Mike Martindale
The Detroit News

Waterford Township – — The future, if any, for the long-shuttered Summit Place Mall could be decided this month after nearly two years of delays in addressing building code violations and public safety hazards.

A closed meeting between township officials and the current and possibly future owners of the mall must take before Sept. 22, Waterford Township Supervisor Gary Wall said Friday.

“There have been some concerns about the property and we have been assured they are being addressed while the current owners are also negotiating with a prospective buyer,” Wall said. “We don’t want to stand in the way of any sale, but we also need to meet with them to learn what plans there are for the mall.”

Wall said he has not been told about plans for the mall.

A spokesperson for the mall’s owner, S.D. Capital of California, could not be reached for comment Friday.

The 1.3 million-square foot shopping center at Telegraph and Elizabeth Lake roads was condemned in December 2014. Inspections by the Waterford Township police, fire and the building departments found a litany of concerns ranging from broken doors and windows to exposed electrical wiring and open manhole covers.

Owners have been given several extensions to correct violations, Wall said, and safety hazards were to be corrected by Friday. He said the owners have patched holes in the parking lot, fenced off dangerous areas and provided a clear access roadway for the fire department and other vehicles around the building.

Wall and others have said they believe the mall is unsafe and can’t be rehabilitated. At a public meeting earlier this year, he said “we are fortunate we haven’t taken a dead person of out the building ... it’s dangerous.”

Township Trustee Anthony Bartolotta, who owns a car wash across the street from the mall, said officials and residents have been more than patient and “enough is enough.”

Bartolotta said no one knows whom the perspective buyer is, or if there is one.
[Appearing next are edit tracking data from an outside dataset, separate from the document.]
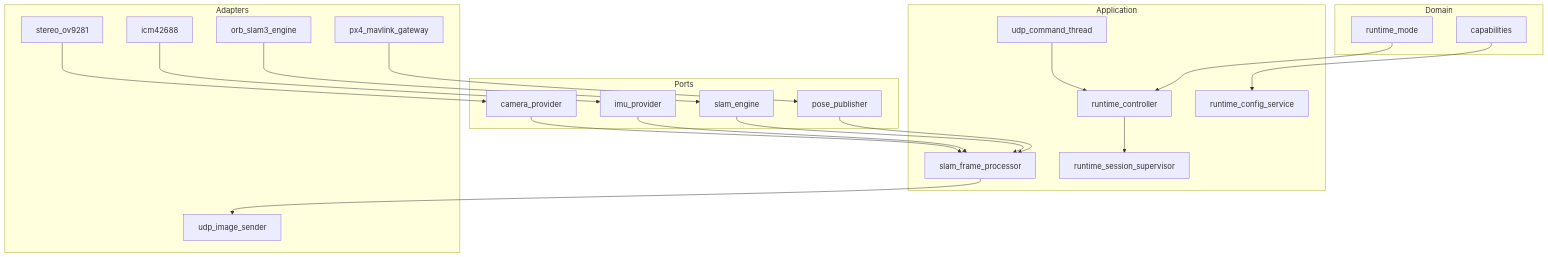
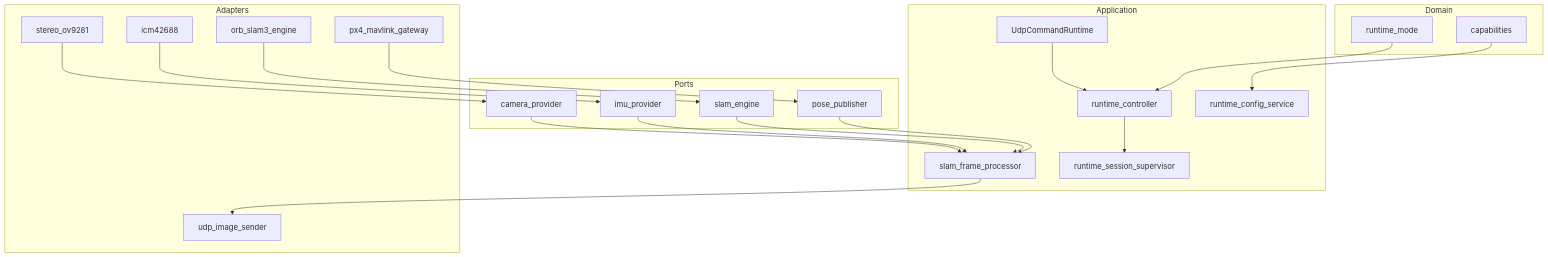
Before and after one commit to litingzhang/SmartDrone: the second of 6 diagrams in docs/architecture.md, drawn with Mermaid. The commit also changed other lines of this file and 153 other files, not shown here.

````diff
--- a/docs/architecture.md
+++ b/docs/architecture.md
@@ -421,44 +419,44 @@
 ```mermaid
 flowchart TB
     subgraph Domain
       D1[runtime_mode]
       D2[capabilities]
     end
 
     subgraph Ports
       P1[camera_provider]
       P2[imu_provider]
       P3[slam_engine]
       P4[pose_publisher]
     end
 
     subgraph Application
       A1[runtime_controller]
       A2[runtime_session_supervisor]
-      A3[udp_command_thread]
+      A3[UdpCommandRuntime]
       A4[slam_frame_processor]
       A5[runtime_config_service]
     end
 
     subgraph Adapters
       AD1[stereo_ov9281]
       AD2[icm42688]
       AD3[orb_slam3_engine]
       AD4[px4_mavlink_gateway]
       AD5[udp_image_sender]
     end
 
     D1 --> A1
     D2 --> A5
     P1 --> A4
     P2 --> A4
     P3 --> A4
     P4 --> A4
     A1 --> A2
     A3 --> A1
     A4 --> AD5
     AD1 --> P1
     AD2 --> P2
     AD3 --> P3
     AD4 --> P4
 ```
````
“We keep hearing from the owners that there is some deal in the works,” he said. “But my concern is it’s just another delay and that whomever owns it are just going to walk away from the property and we are going to be left with a white elephant.”

“We don’t want to harm any deal, but we want safety here. I’ve looked at it for years and know we have lost business in our township because of it. People are afraid to come to this side of town.”

The mall opened in 1963 and once boasted 200 tenants and six anchor stores — including several major department stores — a movie theater, restaurants, a food court and specialty businesses.

But time, smaller strip malls and shopping trends took a toll and it closed in September 2009, leaving only two anchor stores, Macy’s and J.C. Penney, which shut down in 2010. A Sears store, in a separate building on the property, closed in 2014.

Cost of demolition is pegged at more than $4.1 million, a fraction of what city engineers estimated it would cost to rehab the current mold-infested mall, which has a land market value of $3.7 million.

“We don’t have the money to demolish it,” Wall said. “We are hoping there is someone who has some plans to use the property.”

The seven-member township board, which voted unanimously Aug. 22 to endorse a demolition order, is scheduled to discuss the mall’s status at its Sept. 26 meeting where Wall is scheduled to discuss the confidential meeting.